There have been fleeting moments of complete distress, thinking it is all coming back again but I've been able to push those thoughts away for now. I'm thinking it is temporary and it will settle.
I'm not one to wait it out in these cases I have been to Physio, had acupuncture, massage daily, electric stem therapy, heat and rest. It all has helped but the pain returns again. I attended a wake of an elderly person yesterday and I swear I smelled like ligament that was probably attributed to the much older people there.
I'm sure many of us with chronic pain would just like to ask our bodies..." What did I do to piss you off this time?" Then we would never do that again. Well short of exhausting the medical system there is no way to know where flare ups come from. They just do sometimes or as in my case a specific event, like travel is the cause. What we don't know is the magic potion to settle it down again.
Once again I'm left with a hangover of sorts for doing something I really wanted to do. The payment is high, but so is the joy it provided.
This is where I once again see pain and the management of pain much like handling a budget. I want something, I may have to pay for it, physically. I think about it and I make necessary preparations so the payment is not too high then I decide if it is worth it or not. In this case seeing my Mother after a year was definitely worth it.
Here are some tips I found on a blog called Dancing with Pain. She has some ideas that fit very well with my philosophy.
1. Call a loved one. Share the experience and frustration.
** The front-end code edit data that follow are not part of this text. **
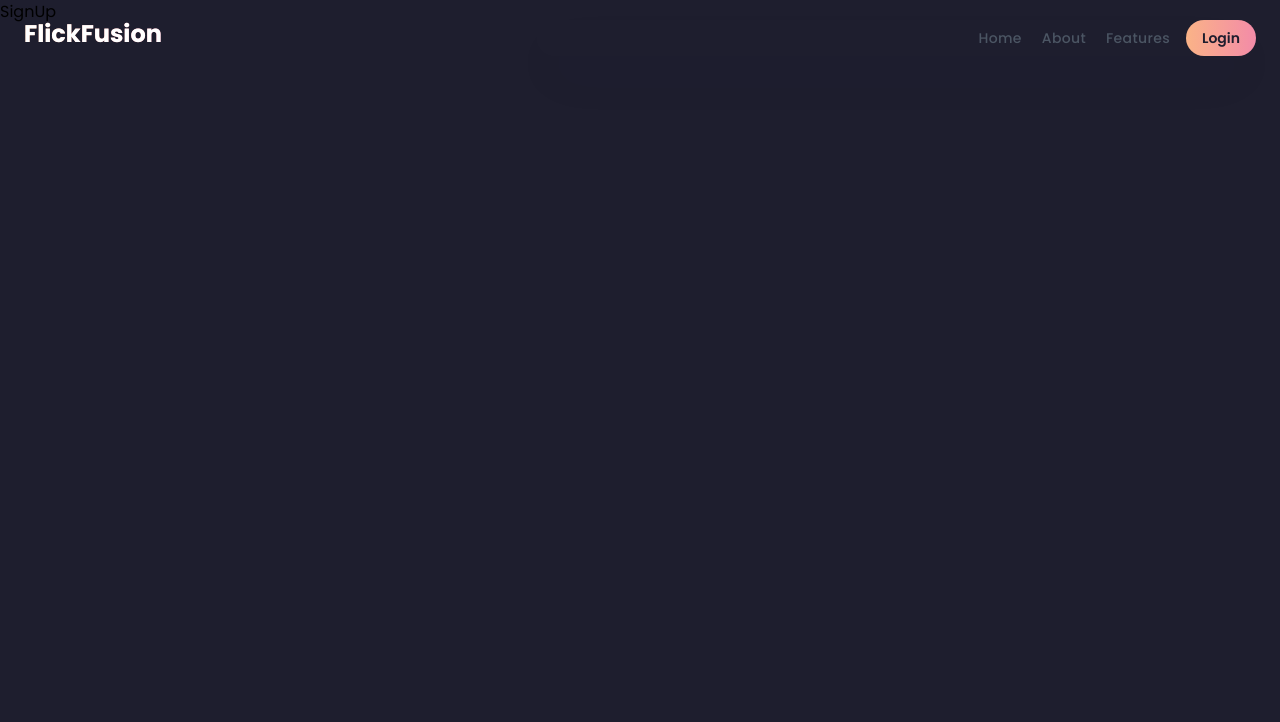
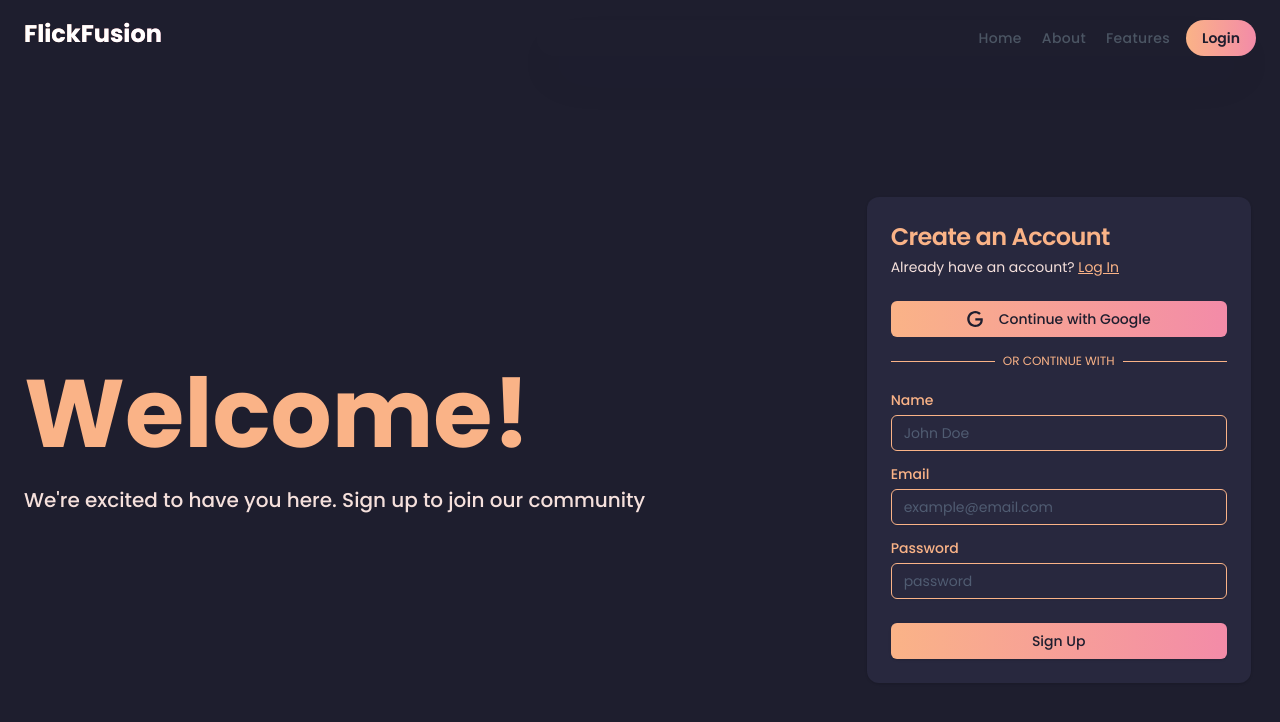
Before and after one commit to zakariaibnerafiq/FlickFusion, a Next.js app: page /signup in a window 1280 px wide. Shown: the top 722 px of the page. Built offline with nearby package versions, Linux system fonts and the light colour scheme; no server answers.

Commit message:
Sign Up page

```diff
--- a/app/about/page.tsx
+++ b/app/about/page.tsx
@@ -1,4 +1,3 @@
-
 const About = () => {
   return (
     <div>About</div>
--- a/app/login/page.tsx
+++ b/app/login/page.tsx
@@ -4,11 +4,11 @@ import Link from 'next/link'
 import { useSession, signOut, signIn } from "next-auth/react"
 const Login = () => {
   const { data: session } = useSession()
-  console.log(session);
+
 
   const handleLogin = async () => {
     await signIn("google", {
-      callbackUrl: "/",
+      callbackUrl: "/main",
     })
   }
   return (
--- a/app/main/page.tsx
+++ b/app/main/page.tsx
@@ -3,14 +3,31 @@ import axios from 'axios'
 import React, { useEffect, useState } from 'react'
 import Image from 'next/image'
 import Link from 'next/link'
-
+import { useRouter } from "next/navigation";
+import { useSession } from 'next-auth/react'
+import { signOut } from 'next-auth/react'
 function DemoApp() {
     // const accessToken = process.env.NEXT_PUBLIC_TMDB_ACCESS_TOKEN
     // console.log(accessToken);
 
     const [movies, setMovies] = useState([])
+    const { data: session } = useSession()
+    const router = useRouter()
 
+    const handleLogout = async () => {
+        await signOut({
+            redirectTo: '/'
+        })
+    }
+
+    const CheckSession = () => {
+        if (!session) {
+            router.push('/')
+        }
+    }
     useEffect(() => {
+        CheckSession()
+
         try {
             const fetchMovie = async () => {
                 const response = await axios.get('https://api.themoviedb.org/3/discover/movie', {
@@ -22,7 +39,7 @@ function DemoApp() {
                 setMovies(response.data.results)
 
             }
-            fetchMovie()
+            // fetchMovie()
         } catch (error) {
 
         }
@@ -33,6 +50,7 @@ function DemoApp() {
 
     return (
         <div className='py-32'>
+            <button onClick={handleLogout}>Logout</button>
             <div className='flex flex-wrap gap-6 justify-center items-center'>
                 {movies.map((movie: any) => (
                     <div key={movie.id} className='mt-4'>
--- a/app/page.tsx
+++ b/app/page.tsx
@@ -1,29 +1,21 @@
 'use client'
 import { useSession } from "next-auth/react";
 import { useRouter } from "next/navigation";
+import Navbar from "@components/Navbar";
+import HomePage from "@components/HomePage";
 
-export default function Home() {
+export default function LandingPage() {
   const { data: session } = useSession()
   const router = useRouter()
-
   if (session) {
     router.push('/main')
   }
 
 
   return (
-    <section className="space-y-40 ">
-      <div className="max-w-7xl mx-auto px-6 md:px-12 xl:px-6">
-        <div className="pt-40">
-          <div className="flex flex-col justify-center sm:items-center">
-            <h1 className="flex flex-col justify-center sm:items-center sm:gap-6 gap-4">
-              <span className="md:text-5xl sm:text-4xl  text-3xl font-bold text-white">Welcome to <br /></span>
-              <span className="md:text-8xl sm:text-6xl text-5xl font-bold text-peach sm:hover:animate-pulse">FlickFusion</span>
-            </h1>
-            <p className="mt-4 md:max-w-4xl sm:max-w-xl max-w-md md:text-xl sm:text-center text-slate-400">Introducing FlickFusion, your all-in-one movie streaming service that brings the magic of cinema right to your fingertips. <span className="sm:inline hidden">With a vast library of blockbusters, indie gems, timeless classics, and exclusive originals.</span></p>
-          </div>
-        </div>
-      </div>
-    </section>
+    <>
+      <HomePage />
+    </>
+
   );
 }
--- a/app/signup/page.tsx
+++ b/app/signup/page.tsx
@@ -1,8 +1,77 @@
-import React from 'react'
+'use client'
+import Link from 'next/link'
+import {useState, useEffect} from 'react'
+import { useSession, signOut, signIn } from "next-auth/react"
+const SignUp = () => {
+  const handleLogin = async () => {
+    await signIn("google", {
+      callbackUrl: "/main",
+    })
+  }
 
-const SignUp = () => {
   return (
-    <div>SignUp</div>
+    <section className="space-y-40 ">
+      <div className="max-w-7xl mx-auto px-6 md:px-12 xl:px-6 h-screen ">
+        <div className="md:pt-20 pt-40 h-full">
+          <div className="md:grid lg:grid-cols-6 md:grid-cols-2 md:gap-6 lg:gap-6 w-full h-full">
+            <div className="item lg:col-span-4 md:flex flex-col hidden justify-center gap-6">
+              <h1 className='lg:text-8xl text-6xl font-bold text-peach'>
+                Welcome!
+              </h1>
+              <p className='text-rosewater font-medium lg:text-xl text-md'>We're excited to have you here. Sign up to join our community</p>
+            </div>
+            <div className="lg:col-span-2 md:flex justify-center items-center ">
+              <div className="max-w-sm md:ml-auto md:w-full m-auto">
+                <div className="rounded-xl shadow bg-base-700">
+                  <div className="flex flex-col p-6 space-y-1">
+                    <h3 className='font-semibold text-2xl tracking-tight text-peach '>Create an Account</h3>
+                    <p className='text-rosewater text-sm '>Already have an account? <span className='underline text-sm text-peach'><Link href="/login">Log In</Link></span></p>
+                  </div>
+                  <div className="p-6 grid gap-4 pt-0">
+                    <button onClick={handleLogin} className='inline-flex items-center justify-center gap-2 whitespace-nowrap rounded-md text-sm font-medium h-9 px-4 py-2 [&_svg]:size-4 [&_svg]:shrink-0 text-base-800 bg-gradient-to-r from-peach to-red'>
+                      <svg role="img" viewBox="0 0 24 24" className="mr-2 h-4 w-4"><path fill="currentColor" d="M12.48 10.92v3.28h7.84c-.24 1.84-.853 3.187-1.787 4.133-1.147 1.147-2.933 2.4-6.053 2.4-4.827 0-8.6-3.893-8.6-8.72s3.773-8.72 8.6-8.72c2.6 0 4.507 1.027 5.907 2.347l2.307-2.307C18.747 1.44 16.133 0 12.48 0 5.867 0 .307 5.387.307 12s5.56 12 12.173 12c3.573 0 6.267-1.173 8.373-3.36 2.16-2.16 2.84-5.213 2.84-7.667 0-.76-.053-1.467-.173-2.053H12.48z"></path></svg>
+                      Continue with Google
+                    </button>
+                    <div className="relative">
+                      <div className="absolute inset-0 flex items-center">
+                        <span className="w-full border-t border-t-peach"></span>
+                      </div>
+                      <div className="relative flex justify-center text-xs uppercase">
+                        <span className="bg-base-700 px-2 text-peach">Or continue with</span>
+                      </div>
+                    </div>
+
+                  </div>
+                  <form className = "p-6 grid gap-4 pt-0" action="">
+
+                    <div className="grid gap-2">
+                      <label className='text-sm font-medium leading-none text-peach' htmlFor="name">Name</label>
+                      <input className="flex h-9 w-full rounded-md border border-peach bg-transparent px-3 py-1 text-sm shadow-sm transition-colors placeholder-base-300 focus-visible:outline-none text-white" type="text" id='name' placeholder='John Doe' />
+                    </div>
+                    <div className="grid gap-2">
+                      <label className='text-sm font-medium leading-none text-peach' htmlFor="email">Email</label>
+                      <input className="flex h-9 w-full rounded-md border border-peach bg-transparent px-3 py-1 text-sm shadow-sm transition-colors placeholder-base-300 focus-visible:outline-none text-white" type="email" id='email' placeholder='example@email.com' />
+                    </div>
+                    <div className="grid gap-2">
+                      <label className='text-sm font-medium leading-none text-peach' htmlFor="email">Password</label>
+                      <input className="flex h-9 w-full rounded-md border border-peach bg-transparent px-3 py-1 text-sm shadow-sm transition-colors placeholder-base-300 focus-visible:outline-none text-white" type="password" id='password' placeholder='password' />
+                    </div>
+
+                    <button className="inline-flex items-center justify-center gap-2 whitespace-nowrap rounded-md text-sm font-medium transition-colors focus-visible:outline-none bg-gradient-to-r from-peach to-red text-base-800 shadow h-9 px-4 py-2 w-full mt-2">
+                        Sign Up
+                    </button>
+
+
+                  </form>
+
+                </div>
+
+              </div>
+            </div>
+          </div>
+        </div>
+      </div>
+    </section>
   )
 }
 
--- /dev/null
+++ b/components/HomePage.tsx
@@ -0,0 +1,19 @@
+
+export default function HomePage() {
+
+  return (
+    <section className="space-y-40 ">
+      <div className="max-w-7xl mx-auto px-6 md:px-12 xl:px-6">
+        <div className="pt-40">
+          <div className="flex flex-col justify-center sm:items-center">
+            <h1 className="flex flex-col justify-center sm:items-center sm:gap-6 gap-4">
+              <span className="md:text-5xl sm:text-4xl  text-3xl font-bold text-white">Welcome to <br /></span>
+              <span className="md:text-8xl sm:text-6xl text-5xl font-bold text-peach sm:hover:animate-pulse">FlickFusion</span>
+            </h1>
+            <p className="mt-4 md:max-w-4xl sm:max-w-xl max-w-md md:text-xl sm:text-center text-slate-400">Introducing FlickFusion, your all-in-one movie streaming service that brings the magic of cinema right to your fingertips. <span className="sm:inline hidden">With a vast library of blockbusters, indie gems, timeless classics, and exclusive originals.</span></p>
+          </div>
+        </div>
+      </div>
+    </section>
+  );
+}
--- a/components/Navbar.tsx
+++ b/components/Navbar.tsx
@@ -1,12 +1,10 @@
 "use client"
-import { useSession, signOut, signIn } from "next-auth/react"
-
+import { useSession, signOut} from "next-auth/react"
 import Link from "next/link";
 import { useState } from 'react';
 
 const Navbar = () => {
   const [navOpen, setNavOpen] = useState(false);
-
   const { data: session } = useSession()
   console.log(session);
   const handleLogout = async () => {
@@ -14,7 +12,10 @@ const Navbar = () => {
       redirectTo: '/'
     })
   }
+
   return (
+    <>
+      {!session && (
         <nav className="z-10 w-full absolute">
           <div className="max-w-7xl mx-auto px-6 md:px-12 xl:px-6">
             <div className="flex flex-wrap items-center justify-between py-2 gap-6 md:py-4 md:gap-0 relative">
@@ -106,6 +107,8 @@ const Navbar = () => {
             </div>
           </div>
         </nav>
+      )}
+    </>
   );
 };
 
```
Also changed, not shown: auth/index.ts (+5 -2 lines). Lines whose indentation alone changed are shown as unchanged.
Some people need direct guidance on how to respond to what we’re going through. So it might be helpful for us to explicitly state what we need. In my case, it’s usually a loving ear on the other side, listening without judgment; someone genuinely caring, clucking in empathy at the appropriate intervals; a person expressing unconditional love for me; a cheerleader stating faith in my ability to transcend the latest ordeal.
2. Exorcise the negative feelings, through creative expression.
For me, blogging is a way not only to get out my feelings, but also to connect with others going through the same thing — thus reminding me that I’m not alone. Doing something positive with the negative experience also makes me feel powerful, at a time that I otherwise may feel out of control in my life. Whether your personal mode of self-expression is music, art, writing, or acting, do what you can to release the setback into the universe and create something beautiful from it.
Of course, our setback may itself limit our ability to self-express through our usual mediums, so we may need to get creative in adapting our typical mode to our current circumstance. Approach that creative process in and of itself with an attitude of creativity, joy, and self-expression.
3. Lay low and rest as much as possible.
There’s no way around it: When our bodies get injured, we have to retreat and lick our wounds. The more we put off the process, the longer it will take for us to heal, and the more chance our healing will be compromised. So wherever possible, cancel meetings, decline invitations, and crawl into bed with that post-apocalyptic-size ice pack and/or heating pad.
4. Pull out all the tools from your chronic pain toolbox.
I dislike taking supplements and vitamins multiple times a day, every day. So when I’m in cruise mode and staying out of pain through dance alone, I avoid them. But when my pain levels get jacked up, I pull them out again, knowing they help take the edge off and get my pain levels
under control. I also make a point of dancing, however gently, taking hot baths or showers, using anti-inflammatory ointments, giving myself and receiving from others energy healing sessions, and (wherever possible, through payment or barter) getting bodywork from practitioners I trust.
Be sure to keep a list of the tools in your chronic pain toolbox. I know that when my pain levels get jacked up, I have a tendency to forget everything but the pain; so I need an easily-accessible reminder. Keeping the list on the refrigerator, I have found, is not a bad idea!
5. Approach the setback as a mini-vacation or catch-up period.
True, I’d rather be windsurfing in Hawaii. But if I am going to do this setback thing, I might as well do it in style. Approaching my setback as a mini-vacation changes the vibe from “I’m stuck in bed” to “I get to luxuriate in bed.” Wherever possible (pain in the head region may make this tough), watch movies, read books, talk on the phone, surf the internet, or relax to music while resting in bed.
Another possibility is approaching the setback as an opportunity to get organized in some low-key ways – taking on those tasks that are perpetually at the bottom of the to-do list. A setback can be an ideal time to go through the closet and organize or purge items, to organize files on our computer, or to look through our wardrobe and put together some new outfits.
The bottom line is that as much as we click our heels together and recite, “There’s no place like home,” we may not be able to power our way out of a setback. By surrendering to the reality of that setback, however, and by approaching it with positivity and creativity, we just might be able to sail through it.